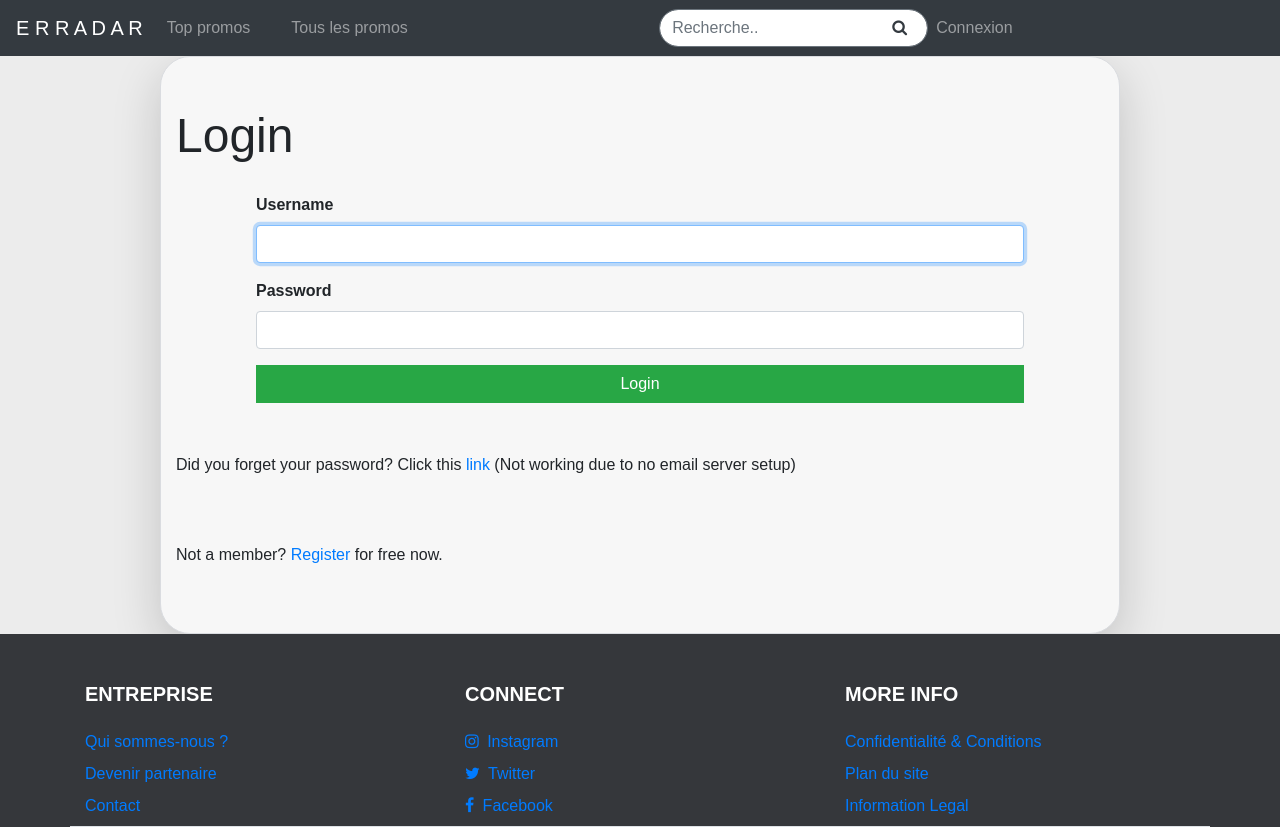
After one commit to AminSaffar-hub/project_2, a Django app: page /login/ in a window 1280 px wide. The commit adds this page. Run offline with Django 4.2, Linux system fonts and the light colour scheme; some libraries are stand-ins or nearby versions; some web fonts are replaced.

Commit message:
progress on login

```diff
--- a/backend/frontend/templates/frontend/base.html
+++ b/backend/frontend/templates/frontend/base.html
@@ -33,7 +33,7 @@
               <a class="nav-link" href="{% url 'home' %}">Tous les promos</a>
             </li>
           </ul>
-          <form class="form-inline my-2 my-lg-0" action="{% url 'home' %}">
+          <form class="form-inline" action="{% url 'home' %}">
             <div class="row no-gutters align-items-center">
                 <div class="col-auto">
                     <input type="text" name="search" class="form-control border-secondary rounded-pill pr-5" placeholder="Recherche.." value="{{request.GET.title}}">
@@ -45,6 +45,21 @@
                 </div>
             </div>
           </form>
+          <ul class="navbar-nav mr-auto mt-2 mt-lg-0">
+            {% if user.is_authenticated %}
+            <!-- if user is authenticated, this part is shown -->
+            <li class="nav-item">
+                <a class="nav-link transition" href="{% url 'profile' %}">Mon profile</a>
+            </li>
+            <li class="nav-item">
+                <a class="nav-link transition" href="{% url 'logout' %}">deconnexion</a>
+            </li>
+            {% else %}
+            <li class="nav-item">
+                <a class="nav-link transition" href="{% url 'login' %}">Connexion </a>
+            </li>
+            {% endif %}
+          </ul>
         </div>
     </nav>
     {% block 'body' %}
--- /dev/null
+++ b/backend/login/templates/login/login.html
@@ -0,0 +1,60 @@
+{% extends 'frontend/base.html' %}
+
+{% load static %}
+{% load crispy_forms_tags %}
+
+{% block 'body' %}
+
+<style>
+    /* body */
+    .form-container {
+        max-width: 960px;
+        background-color: #f7f7f7;
+        border-radius: 30px;
+        border: 1px solid #dadce0;
+        padding-bottom: 50px;
+    }
+
+    /* text */
+    .form-container h2 {
+        padding-top: 50px;
+        padding-bottom: 20px;
+        font-size: 3em;
+    }
+
+    /* forms */
+    .asteriskField {
+        display: none;
+    }
+    .requiredField {
+        font-weight: bold;
+    }
+    .register {
+        padding-top: 50px;
+    }
+    .register a {
+        text-decoration: none;
+    }
+
+    /* transition */
+    .register a, .register a:hover {
+        transition: .2s;
+        -moz-transition: .2s;
+        -webkit-transition: .2s;
+        -o-transition: .2s
+    }
+</style>
+
+<div class="container form-container shadow-lg">
+    <h2>Login<br></h2>
+    <form method="POST" style="padding-left: 80px;padding-right: 80px;">
+        {% csrf_token %}
+        {{ form|crispy }}
+        <button type="submit" class="btn btn-success">Login</button>
+    </form>
+    <!-- footnotes -->
+    <p class="register">Did you forget your password? Click this <a href="{% url 'password_reset' %}">link</a> (Not working due to no email server setup)</p>
+    <p class="register">Not a member? <a href="{% url 'register' %}">Register</a> for free now.</p>
+</div>
+
+{% endblock %}
--- /dev/null
+++ b/backend/login/urls.py
@@ -0,0 +1,55 @@
+from django.urls import path
+from django.contrib.auth.views import (
+    LoginView,
+    LogoutView,
+    PasswordResetView,
+    PasswordResetConfirmView,
+    PasswordResetDoneView,
+    PasswordResetCompleteView,
+)
+
+# import both app modules
+from login import views as user_views
+
+urlpatterns = [
+    # login
+    path(
+        "login/",
+        LoginView.as_view(
+            template_name="login/login.html", redirect_authenticated_user=True
+        ),
+        name="login",
+    ),
+    path("register/", user_views.register, name="register"),
+    # logout
+    path("logout/", LogoutView.as_view(next_page="/"), name="logout"),
+    # user profile
+    path("profile/", user_views.profile, name="profile"),
+    path("profile/edit/", user_views.edit_profile, name="edit_profile"),
+    path("profile/password/", user_views.change_password, name="change_password"),
+    # reset password
+    path(
+        "reset_password/",
+        PasswordResetView.as_view(
+            template_name="login/resetpassword.html",
+            email_template_name="login/reset_password_email.html",
+        ),
+        name="password_reset",
+    ),
+    path(
+        "reset_password/done/",
+        PasswordResetDoneView.as_view(template_name="login/text.html"),
+        name="password_reset_done",
+    ),
+    path(
+        "reset_password/<uidb64>/<token>/",
+        PasswordResetConfirmView.as_view(template_name="login/change_password.html"),
+        name="password_reset_confirm",
+    ),
+    # redirect to login
+    path(
+        "reset_password/complete/",
+        PasswordResetCompleteView.as_view(),
+        name="password_reset_complete",
+    ),
+]
--- a/backend/urls.py
+++ b/backend/urls.py
@@ -1,4 +1,8 @@
 from django.contrib import admin
 from django.urls import include, path
 
-urlpatterns = [path("admin/", admin.site.urls), path("", include("frontend.urls"))]
+urlpatterns = [
+    path("admin/", admin.site.urls),
+    path("", include("frontend.urls")),
+    path("", include("login.urls")),
+]
--- a/pyproject.toml
+++ b/pyproject.toml
@@ -20,6 +20,10 @@ psycopg2-binary = "^2.9.6"
 scrapy = "^2.9.0"
 scrapy-djangoitem = "^1.1.1"
 gunicorn = "^20.1.0"
+django-simple-captcha = "^0.5.18"
+django-crispy-forms = "^2.0"
+django-recaptcha = "^3.0.0"
+crispy-bootstrap4 = "^2022.1"
 
 
 [build-system]
```
Also changed, not shown: backend/backend/settings/base.py (+17 -0 lines), backend/login/forms.py (added, +48 -0 lines), backend/login/models.py (added, +27 -0 lines), backend/login/templates/login/register.html (added, +41 -0 lines), backend/login/views.py (added, +125 -0 lines), backend/backend/db.sqlite3, backend/login/__init__.py (added), backend/login/migrations/0001_initial.py (added), backend/login/migrations/__init__.py (added), backend/login/templates/login/change_password.html (added), backend/login/templates/login/edit_profile.html (added), backend/login/templates/login/profile.html (added), 1 other file.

TASK ITEM>
Give the records again without a single change, and exclude the pictures.

REPLY TO THE TASK>
After one commit to AminSaffar-hub/project_2, a Django app: page /login/ in a window 1280 px wide. The commit adds this page. Run offline with Django 4.2, Linux system fonts and the light colour scheme; some libraries are stand-ins or nearby versions; some web fonts are replaced.

Commit message:
progress on login

```diff
--- a/backend/frontend/templates/frontend/base.html
+++ b/backend/frontend/templates/frontend/base.html
@@ -33,7 +33,7 @@
               <a class="nav-link" href="{% url 'home' %}">Tous les promos</a>
             </li>
           </ul>
-          <form class="form-inline my-2 my-lg-0" action="{% url 'home' %}">
+          <form class="form-inline" action="{% url 'home' %}">
             <div class="row no-gutters align-items-center">
                 <div class="col-auto">
                     <input type="text" name="search" class="form-control border-secondary rounded-pill pr-5" placeholder="Recherche.." value="{{request.GET.title}}">
@@ -45,6 +45,21 @@
                 </div>
             </div>
           </form>
+          <ul class="navbar-nav mr-auto mt-2 mt-lg-0">
+            {% if user.is_authenticated %}
+            <!-- if user is authenticated, this part is shown -->
+            <li class="nav-item">
+                <a class="nav-link transition" href="{% url 'profile' %}">Mon profile</a>
+            </li>
+            <li class="nav-item">
+                <a class="nav-link transition" href="{% url 'logout' %}">deconnexion</a>
+            </li>
+            {% else %}
+            <li class="nav-item">
+                <a class="nav-link transition" href="{% url 'login' %}">Connexion </a>
+            </li>
+            {% endif %}
+          </ul>
         </div>
     </nav>
     {% block 'body' %}
--- /dev/null
+++ b/backend/login/templates/login/login.html
@@ -0,0 +1,60 @@
+{% extends 'frontend/base.html' %}
+
+{% load static %}
+{% load crispy_forms_tags %}
+
+{% block 'body' %}
+
+<style>
+    /* body */
+    .form-container {
+        max-width: 960px;
+        background-color: #f7f7f7;
+        border-radius: 30px;
+        border: 1px solid #dadce0;
+        padding-bottom: 50px;
+    }
+
+    /* text */
+    .form-container h2 {
+        padding-top: 50px;
+        padding-bottom: 20px;
+        font-size: 3em;
+    }
+
+    /* forms */
+    .asteriskField {
+        display: none;
+    }
+    .requiredField {
+        font-weight: bold;
+    }
+    .register {
+        padding-top: 50px;
+    }
+    .register a {
+        text-decoration: none;
+    }
+
+    /* transition */
+    .register a, .register a:hover {
+        transition: .2s;
+        -moz-transition: .2s;
+        -webkit-transition: .2s;
+        -o-transition: .2s
+    }
+</style>
+
+<div class="container form-container shadow-lg">
+    <h2>Login<br></h2>
+    <form method="POST" style="padding-left: 80px;padding-right: 80px;">
+        {% csrf_token %}
+        {{ form|crispy }}
+        <button type="submit" class="btn btn-success">Login</button>
+    </form>
+    <!-- footnotes -->
+    <p class="register">Did you forget your password? Click this <a href="{% url 'password_reset' %}">link</a> (Not working due to no email server setup)</p>
+    <p class="register">Not a member? <a href="{% url 'register' %}">Register</a> for free now.</p>
+</div>
+
+{% endblock %}
--- /dev/null
+++ b/backend/login/urls.py
@@ -0,0 +1,55 @@
+from django.urls import path
+from django.contrib.auth.views import (
+    LoginView,
+    LogoutView,
+    PasswordResetView,
+    PasswordResetConfirmView,
+    PasswordResetDoneView,
+    PasswordResetCompleteView,
+)
+
+# import both app modules
+from login import views as user_views
+
+urlpatterns = [
+    # login
+    path(
+        "login/",
+        LoginView.as_view(
+            template_name="login/login.html", redirect_authenticated_user=True
+        ),
+        name="login",
+    ),
+    path("register/", user_views.register, name="register"),
+    # logout
+    path("logout/", LogoutView.as_view(next_page="/"), name="logout"),
+    # user profile
+    path("profile/", user_views.profile, name="profile"),
+    path("profile/edit/", user_views.edit_profile, name="edit_profile"),
+    path("profile/password/", user_views.change_password, name="change_password"),
+    # reset password
+    path(
+        "reset_password/",
+        PasswordResetView.as_view(
+            template_name="login/resetpassword.html",
+            email_template_name="login/reset_password_email.html",
+        ),
+        name="password_reset",
+    ),
+    path(
+        "reset_password/done/",
+        PasswordResetDoneView.as_view(template_name="login/text.html"),
+        name="password_reset_done",
+    ),
+    path(
+        "reset_password/<uidb64>/<token>/",
+        PasswordResetConfirmView.as_view(template_name="login/change_password.html"),
+        name="password_reset_confirm",
+    ),
+    # redirect to login
+    path(
+        "reset_password/complete/",
+        PasswordResetCompleteView.as_view(),
+        name="password_reset_complete",
+    ),
+]
--- a/backend/urls.py
+++ b/backend/urls.py
@@ -1,4 +1,8 @@
 from django.contrib import admin
 from django.urls import include, path
 
-urlpatterns = [path("admin/", admin.site.urls), path("", include("frontend.urls"))]
+urlpatterns = [
+    path("admin/", admin.site.urls),
+    path("", include("frontend.urls")),
+    path("", include("login.urls")),
+]
--- a/pyproject.toml
+++ b/pyproject.toml
@@ -20,6 +20,10 @@ psycopg2-binary = "^2.9.6"
 scrapy = "^2.9.0"
 scrapy-djangoitem = "^1.1.1"
 gunicorn = "^20.1.0"
+django-simple-captcha = "^0.5.18"
+django-crispy-forms = "^2.0"
+django-recaptcha = "^3.0.0"
+crispy-bootstrap4 = "^2022.1"
 
 
 [build-system]
```
Also changed, not shown: backend/backend/settings/base.py (+17 -0 lines), backend/login/forms.py (added, +48 -0 lines), backend/login/models.py (added, +27 -0 lines), backend/login/templates/login/register.html (added, +41 -0 lines), backend/login/views.py (added, +125 -0 lines), backend/backend/db.sqlite3, backend/login/__init__.py (added), backend/login/migrations/0001_initial.py (added), backend/login/migrations/__init__.py (added), backend/login/templates/login/change_password.html (added), backend/login/templates/login/edit_profile.html (added), backend/login/templates/login/profile.html (added), 1 other file.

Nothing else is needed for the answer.